Customer Rating: 9 stars
  • Year: 1948
  • Brand: Danbury Mint
  • Make: Tucker
  • Code: 1302
  • Model: "Tin Goose" Prototype
  • Scale: 1:24
  • Color: Maroon
  • Points to redeem: 2,714

Unveiled in 1947, this "one-off" prototype was the brainchild of engineer Preston Tucker. Using his expertise as a salesman and his collaborative experience with Harry Miller producing race cars in the 1930s, his goal was to produce a radically different car at a time when the major automotive corporations were content to produce the same automobiles they'd stopped producing for the duration of World War ll. Starting from the drawings of designer Alex Tremulus (formerly of Auburn-Cord-Duesenberg ), this prototype was built in 100 days in a desperate attempt to quell investor jitters and keep the public's interest while Tucker was bogged down in a manufacturing, bureaucratic and legal morass that put him years behind in actual production.

The Tucker Torpedo was an eye-popper for the times. Only 49" tall, it was long and lean but suprisingly roomy inside, with plenty of headroom due to its step-down body constuction, later made famous by Hudson. With its rear mounted engine, there was only a decorative split grill incorporated into the bumper with nothing to break up the lines but the cyclopean third headlight that turned with the front wheels. Other features that were safety oriented were the pop-out windshield that Kaiser later adopted, disc brakes, fully independent suspension and interior passenger crash zone. Aerodynamic with its fastback design and low center of gravity, this novel car was quite a performer and with its production model flat six 166hp 335cid helicopter engine, it was clocked at over 130mph. The prototype differed from the 50 production units that were built with a longer wheelbase (130" over 128"), a 155hp 589cid Miller racing flat six, a protruding front bumper and, most noticeably, a lack of suicide doors. In subtle ways, the prototype was a cleaner, sleeker design than its production successors.

The Danbury Mint "Tin Goose" diecast is up to their high standards of fit, finish and content. It would be unfair to compare this diecast with the older Franklin Mint offering, but it's fun to put them side-by-side to see the differences in design. The prototype is definitely sexier. Finished in a creamy maroon paint, the exterior wants for little. Every component is finely scaled, including the glassed vent window and the split windscreen frame. On the leading edge of the rear fenders are photoetched intake grills that have been artfully contoured to negotiate the compound curvature. The rear panel lines are seamed with chrome strips; the cloisonne Tucker emblem on the deck is a separate piece, not a tampo. All the lenses are plastic, including the novel wrap-around tail light lens. The prototype sports the unique "Tucker" full wheel covers with wide whitewalls. All the panels are operable including the gas filler cover. The doors close with spring loaded pins and open with a unique sliding hinge system that allows tight shut line tolerances without impinging on the bulbous fenders. The hood and deck open with small arc hinges and are supported by telescoping struts.

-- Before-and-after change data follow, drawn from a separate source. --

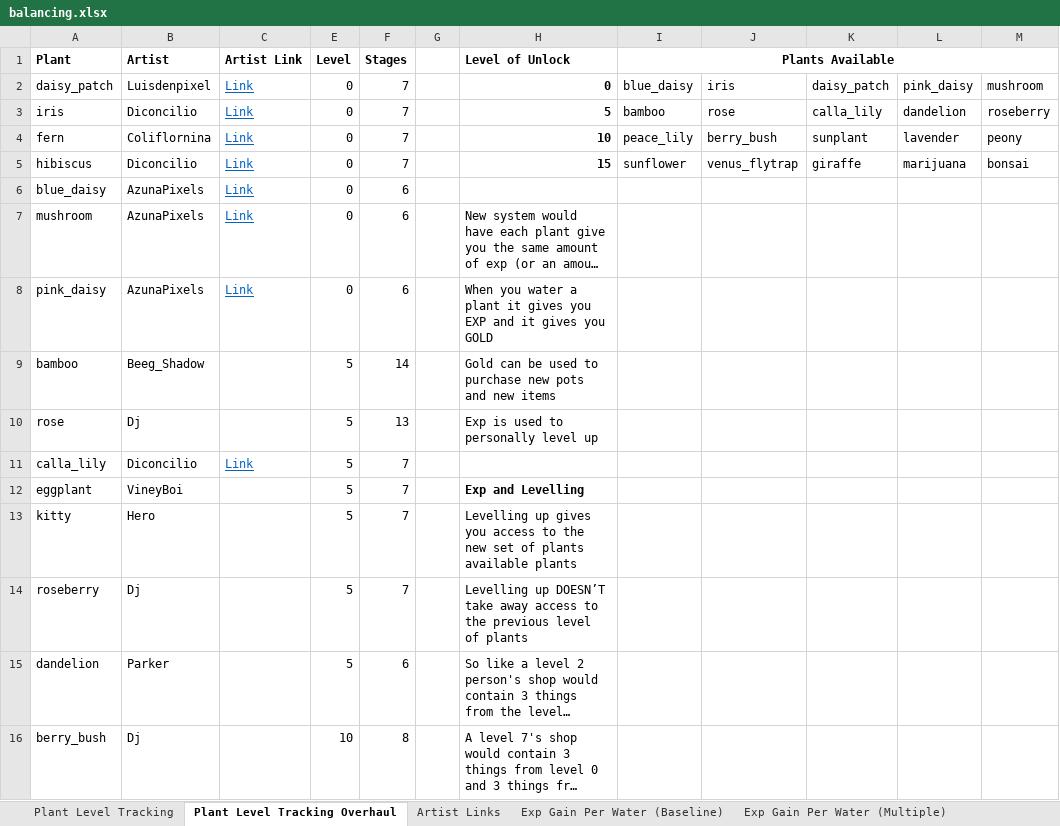
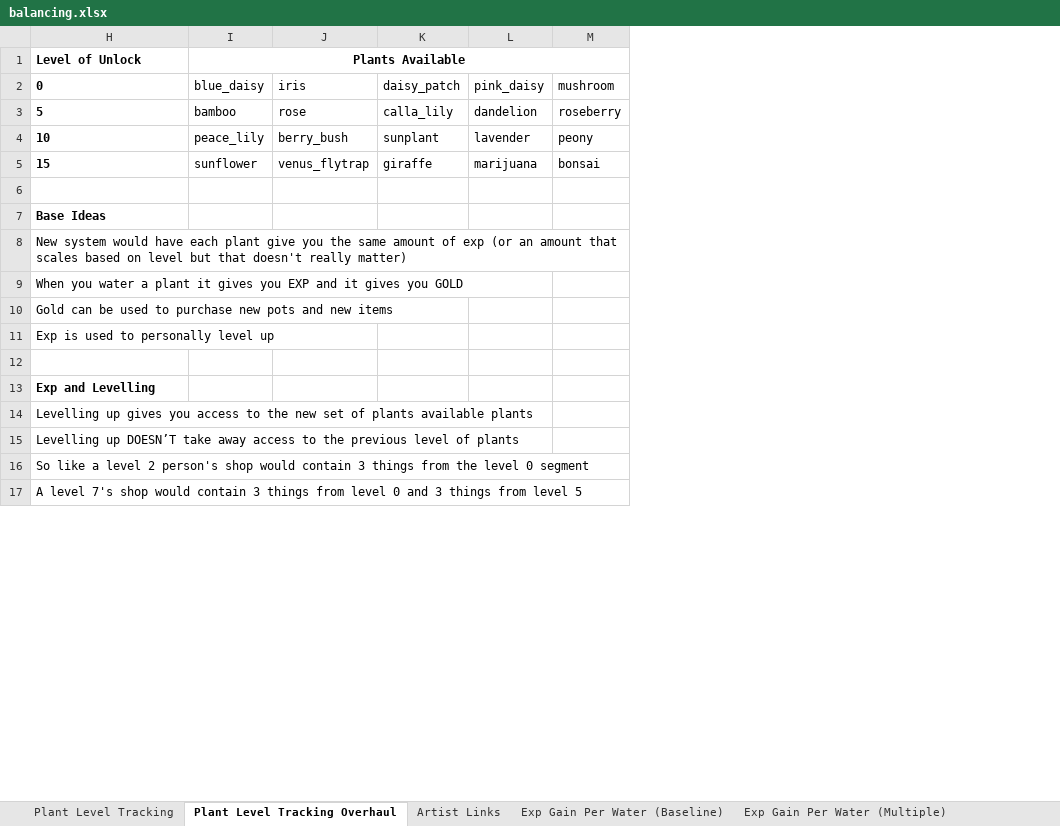
Before and after one commit to Voxel-Fox-Ltd/Flower, an Excel workbook: images/balancing.xlsx, sheet Plant Level Tracking Overhaul, drawn as a sheet; only a part is shown; long unchanged cells end in …; values as stored, in another font and other column widths than the file's, no borders; removed rows and columns are numbered as before the commit, all else as after; rows hold the shown columns only; the diff covers the shown part only; the diff names each change by its address in the sheet, - before the commit and + after, or states it on an @@ line.

```diff
--- a/images/balancing.xlsx (sheet Plant Level Tracking Overhaul)
+++ b/images/balancing.xlsx (sheet Plant Level Tracking Overhaul)
@@ column A (daisy_patch) hidden, row 1: Plant; rows 3-16: iris | fern | hibiscus | blue_daisy | mushroom | pink_daisy | bamboo | rose | calla_lily | eggplant | kitty | roseberry | dandelion | berry_bush @@
@@ column B (Luisdenpixel) hidden, row 1: Artist; rows 3-16: Diconcilio | Coliflornina | Diconcilio | AzunaPixels | AzunaPixels | AzunaPixels | Beeg_Shadow | Dj | Diconcilio | VineyBoi | Hero | Dj | Parker | Dj @@
@@ column C (Link) hidden, row 1: Artist Link; rows 3-11: Link | Link | Link | Link | Link | Link |  |  | Link @@
@@ column E (0) hidden, row 1: Level; rows 3-16: 0 | 0 | 0 | 0 | 0 | 0 | 5 | 5 | 5 | 5 | 5 | 5 | 5 | 10 @@
@@ column F (7) hidden, row 1: Stages; rows 3-16: 7 | 7 | 7 | 6 | 6 | 6 | 14 | 13 | 7 | 7 | 7 | 7 | 6 | 8 @@
@@ column G hidden, empty @@
-H2:H5 alignment: right
+H2:H5 alignment: left
-row 6: blue_daisy | AzunaPixels | Link | 0 | 6
+row 6: (empty)
+row 7: Base Ideas
-row 12: calla_lily | Diconcilio | Link | 5 | 7
+row 12: (empty)
```
Also changed, not shown: 23 added rows and 14 edited cells elsewhere in this sheet, sheet Plant Level Tracking, sheet Artist Links, 1 other file.
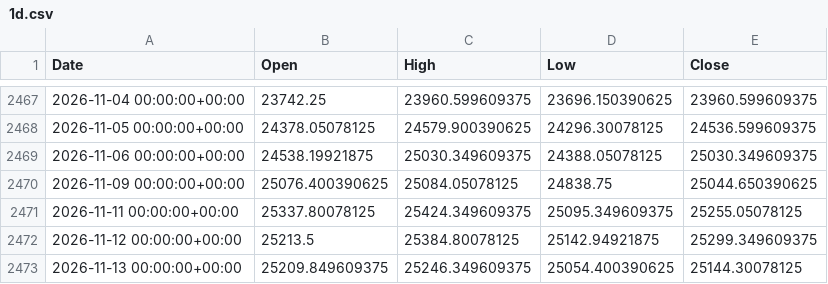
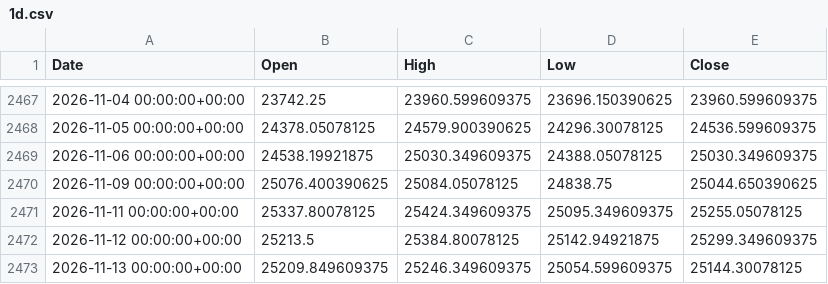
Before and after one commit to originaonxi/nse-value-lens, a CSV file: data/nifty/1d.csv, drawn as a sheet; only a part is shown, gaps mark what is left out.

```diff
--- a/data/nifty/1d.csv
+++ b/data/nifty/1d.csv
@@ -2472,2 +2472,2 @@ Date,Open,High,Low,Close
 2026-11-12 00:00:00+00:00,25213.5,25384.80078125,25142.94921875,25299.349609375
-2026-11-13 00:00:00+00:00,25209.849609375,25246.349609375,25054.400390625,25144.30078125
+2026-11-13 00:00:00+00:00,25209.849609375,25246.349609375,25054.599609375,25144.30078125
```
Also changed, not shown: data/nifty/15m.csv, data/nifty/5m.csv, 6 other files.
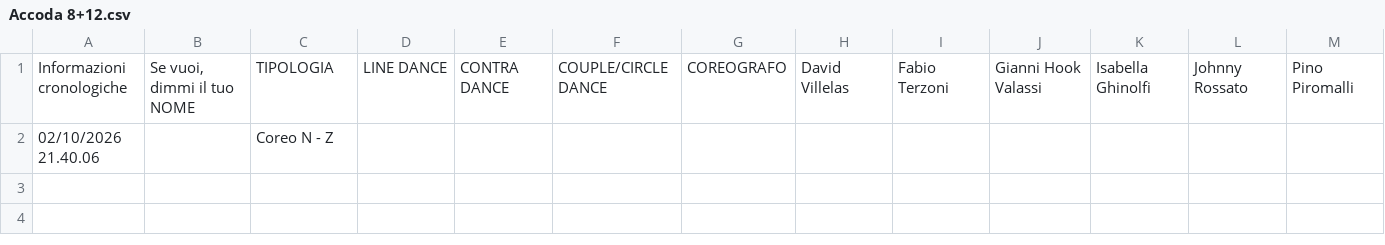
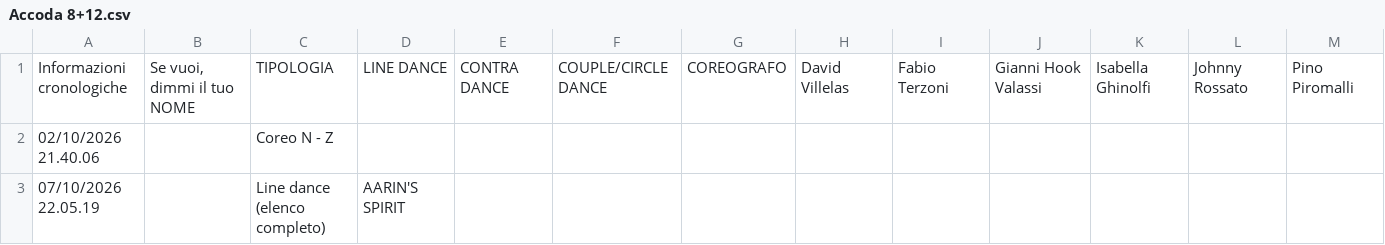
Before and after one commit to 2464200/VSC_Live_Server, a CSV file: public/Bordero/data/Accoda 8+12.csv, drawn as a sheet; only a part is shown; rows hold the shown columns only; the diff names each change by its address in the sheet, - before the commit and + after, or states it on an @@ line.

Commit message:
chore: aggiornamenti VBA DA EXCEL Borderò - ver 13.1.73

```diff
--- a/public/Bordero/data/Accoda 8+12.csv
+++ b/public/Bordero/data/Accoda 8+12.csv
+row 3: 07/10/2026 22.05.19 |  | Line dance (elenco completo) | AARIN'S SPIRIT
```
Also changed, not shown: Bordero/data/music-archive-index.csv, 31 other files.
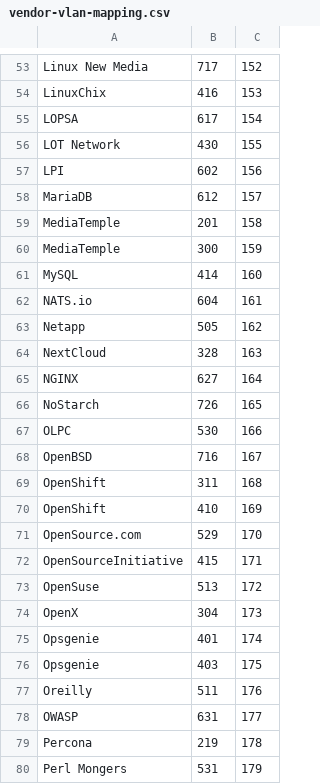
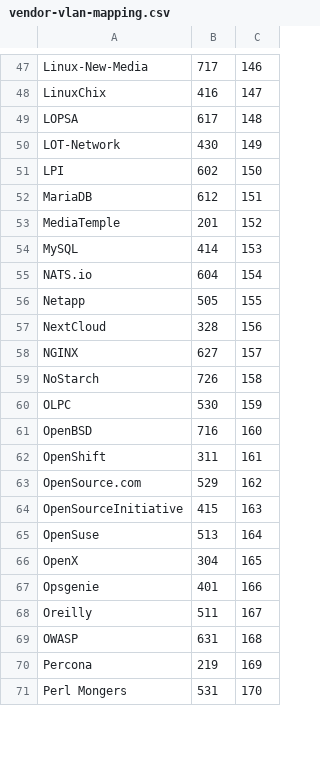
Before and after one commit to jaymzh/SCALE_network_public, a CSV file: SCALE15x/wired/vendor-vlan-mapping.csv, drawn as a sheet; only a part is shown, gaps mark what is left out; removed rows and columns are numbered as before the commit, all else as after; the diff covers the shown part only; the diff names each change by its address in the sheet, - before the commit and + after, or states it on an @@ line.

```diff
--- a/SCALE15x/wired/vendor-vlan-mapping.csv
+++ b/SCALE15x/wired/vendor-vlan-mapping.csv
-A47: Linux New Media
+A47: Linux-New-Media
-C47: 152
+C47: 146
-C48: 153
+C48: 147
-C49: 154
+C49: 148
-A50: LOT Network
+A50: LOT-Network
-C50: 155
+C50: 149
-C51: 156
+C51: 150
-C52: 157
+C52: 151
-C53: 158
+C53: 152
-row 60: MediaTemple | 300 | 159
-C54: 160
+C54: 153
-C55: 161
+C55: 154
-C56: 162
+C56: 155
-C57: 163
+C57: 156
-C58: 164
+C58: 157
-C59: 165
+C59: 158
-C60: 166
+C60: 159
-C61: 167
+C61: 160
-C62: 168
+C62: 161
-row 70: OpenShift | 410 | 169
-C63: 170
+C63: 162
-C64: 171
+C64: 163
-C65: 172
+C65: 164
-C66: 173
+C66: 165
-C67: 174
+C67: 166
-row 76: Opsgenie | 403 | 175
-C68: 176
+C68: 167
-C69: 177
+C69: 168
-C70: 178
+C70: 169
-C71: 179
+C71: 170
```
Also changed, not shown: 11 removed rows and 90 edited cells elsewhere in this file.
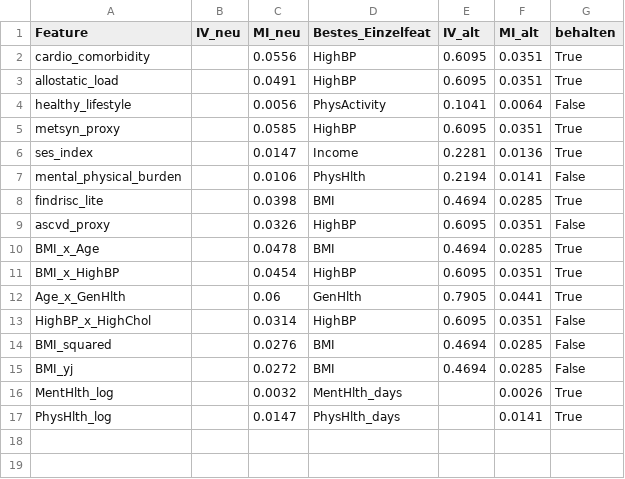
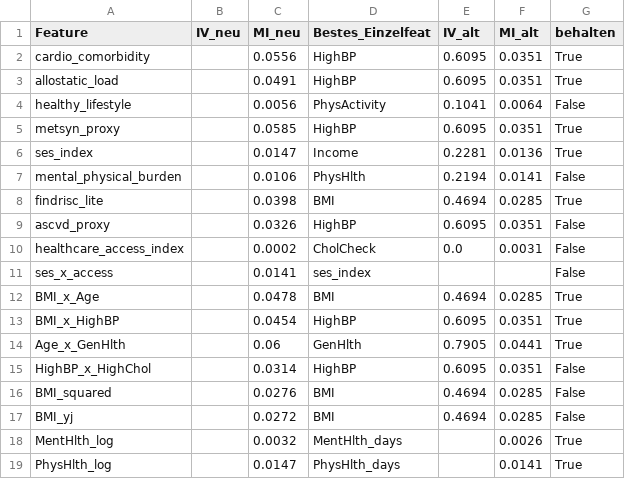
Before and after one commit to Hasher26/Diabetes-Prediction-Hasher, a CSV file: outputs/05_feature_engineering/iv_mi_comparison.csv, drawn as a sheet; the diff names each change by its address in the sheet, - before the commit and + after, or states it on an @@ line.

```diff
--- a/outputs/05_feature_engineering/iv_mi_comparison.csv
+++ b/outputs/05_feature_engineering/iv_mi_comparison.csv
+row 10: healthcare_access_index |  | 0.0002 | CholCheck | 0.0 | 0.0031 | False
+row 11: ses_x_access |  | 0.0141 | ses_index |  |  | False
```
Also changed, not shown: 4 other files.
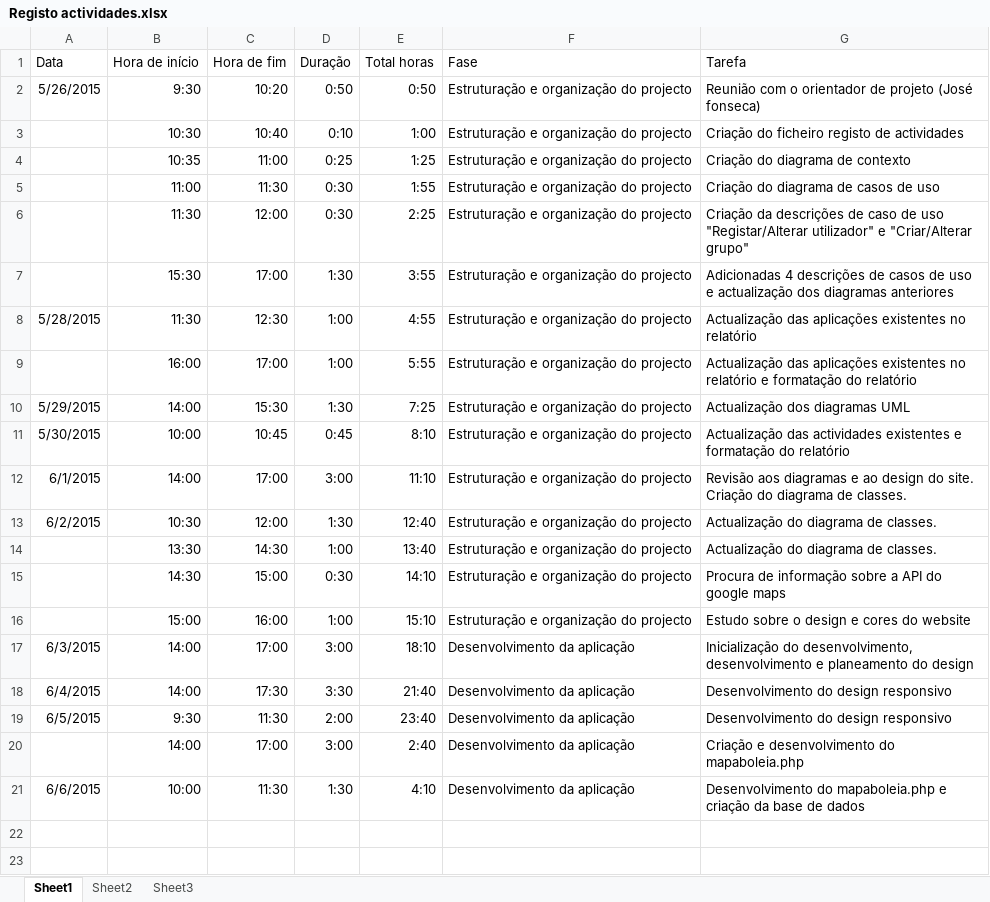
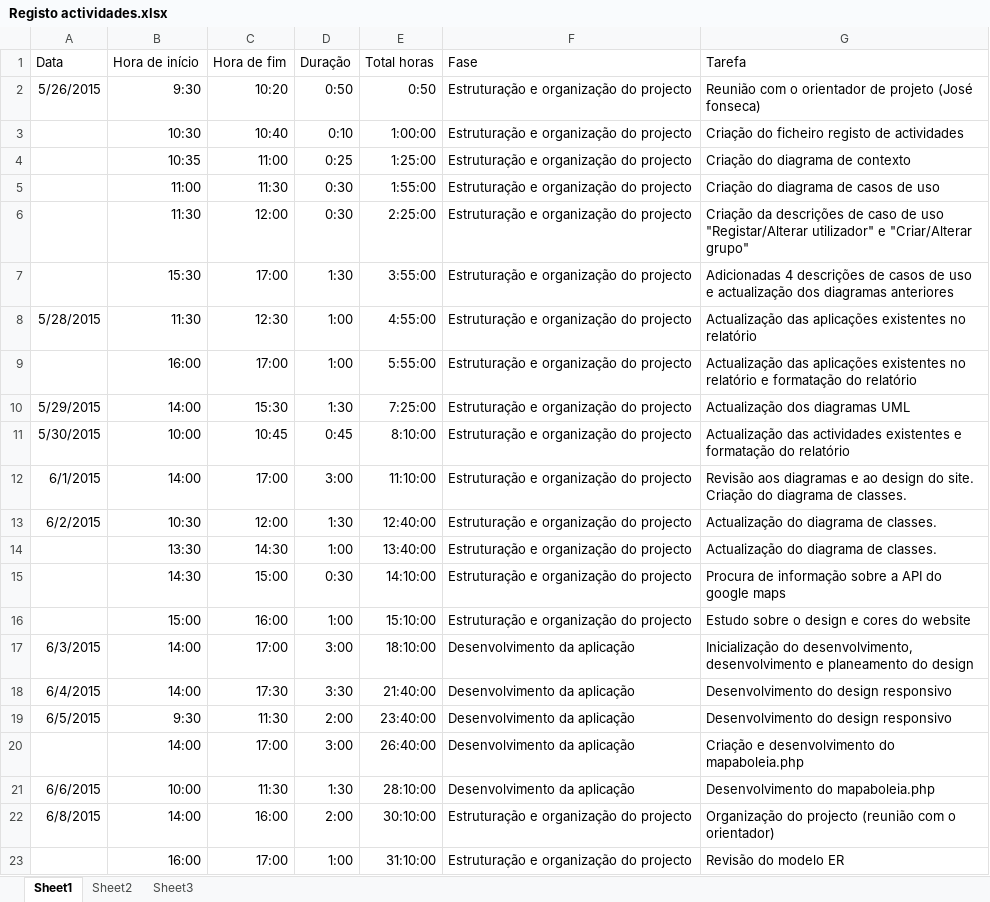
Before and after one commit to Vascomfortuna/Projeto-EI, an Excel workbook: Registo actividades.xlsx, sheet Sheet1, drawn as a sheet; values as stored, in another font and other column widths than the file's, no borders; the diff names each change by its address in the sheet, - before the commit and + after, or states it on an @@ line.

```diff
--- a/Registo actividades.xlsx (sheet Sheet1)
+++ b/Registo actividades.xlsx (sheet Sheet1)
-E3 (Total horas): 1:00
+E3 (Total horas): 1:00:00
-E4 (Total horas): 1:25
+E4 (Total horas): 1:25:00
-E5 (Total horas): 1:55
+E5 (Total horas): 1:55:00
-E6 (Total horas): 2:25
+E6 (Total horas): 2:25:00
-E7 (Total horas): 3:55
+E7 (Total horas): 3:55:00
-E8 (Total horas): 4:55
+E8 (Total horas): 4:55:00
-E9 (Total horas): 5:55
+E9 (Total horas): 5:55:00
-E10 (Total horas): 7:25
+E10 (Total horas): 7:25:00
-E11 (Total horas): 8:10
+E11 (Total horas): 8:10:00
-E12 (Total horas): 11:10
+E12 (Total horas): 11:10:00
-E13 (Total horas): 12:40
+E13 (Total horas): 12:40:00
-E14 (Total horas): 13:40
+E14 (Total horas): 13:40:00
-E15 (Total horas): 14:10
+E15 (Total horas): 14:10:00
-E16 (Total horas): 15:10
+E16 (Total horas): 15:10:00
-E17 (Total horas): 18:10
+E17 (Total horas): 18:10:00
-E18 (Total horas): 21:40
+E18 (Total horas): 21:40:00
-E19 (Total horas): 23:40
+E19 (Total horas): 23:40:00
-E20 (Total horas): 2:40
+E20 (Total horas): 26:40:00
-E21 (Total horas): 4:10
+E21 (Total horas): 28:10:00
-G21 (Tarefa): …do mapaboleia.php e criação da base de dados
+G21 (Tarefa): …do mapaboleia.php
+row 22: 6/8/2015 | 14:00 | 16:00 | 2:00 | 30:10:00 | Estruturação e organização do projecto | Organização do projecto (reunião com o orientador)
+row 23:  | 16:00 | 17:00 | 1:00 | 31:10:00 | Estruturação e organização do projecto | Revisão do modelo ER
```
Also changed, not shown: 2 other files.
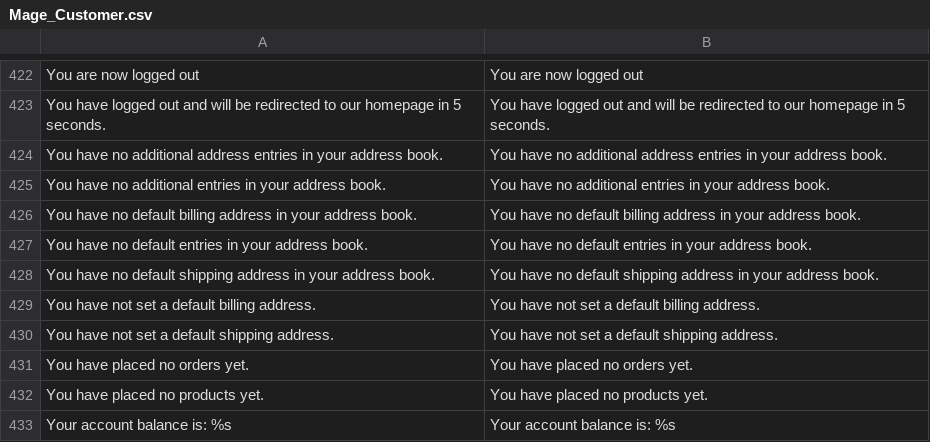
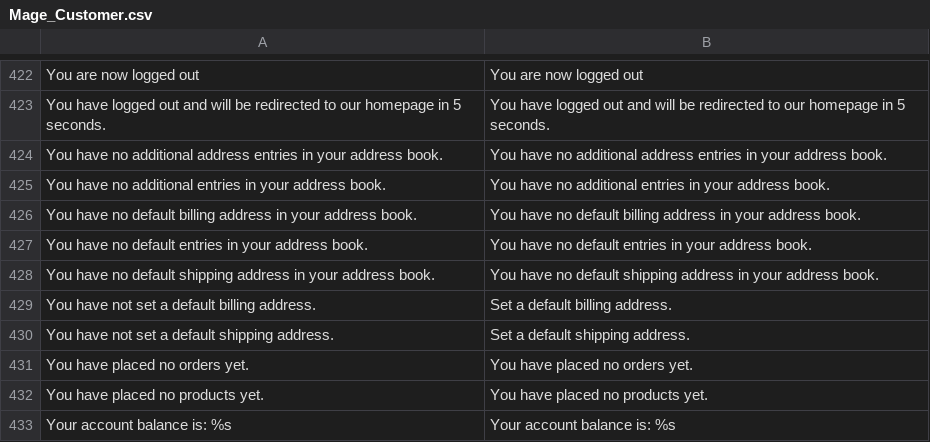
Before and after one commit to rajarshc/Rooja, a CSV file: app/locale/en_US/Mage_Customer.csv, drawn as a sheet; only a part is shown, gaps mark what is left out.

```diff
--- a/app/locale/en_US/Mage_Customer.csv
+++ b/app/locale/en_US/Mage_Customer.csv
@@ -428,4 +428,4 @@
 "You have no default shipping address in your address book.","You have no default shipping address in your address book."
-"You have not set a default billing address.","You have not set a default billing address."
-"You have not set a default shipping address.","You have not set a default shipping address."
+"You have not set a default billing address.","Set a default billing address."
+"You have not set a default shipping address.","Set a default shipping address."
 "You have placed no orders yet.","You have placed no orders yet."
```
Also changed, not shown: 1 other file.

The interior is nicely done including leather straps on the C-pillars. The dash and steering wheel are just stunning in chrome, maroon, with cream and gold accents. The floors are carpeted and the headliner pleated. The only disappointment are the seats. Finished in a monochrome cream-colored hard plastic with a sheen meant to suggest leather or naugahyde, they have a rather bland and unconvincing appearance. The '47 debut publicity pictures show a tutone upholstery pattern that lacks the pleated upper section that is modeled here.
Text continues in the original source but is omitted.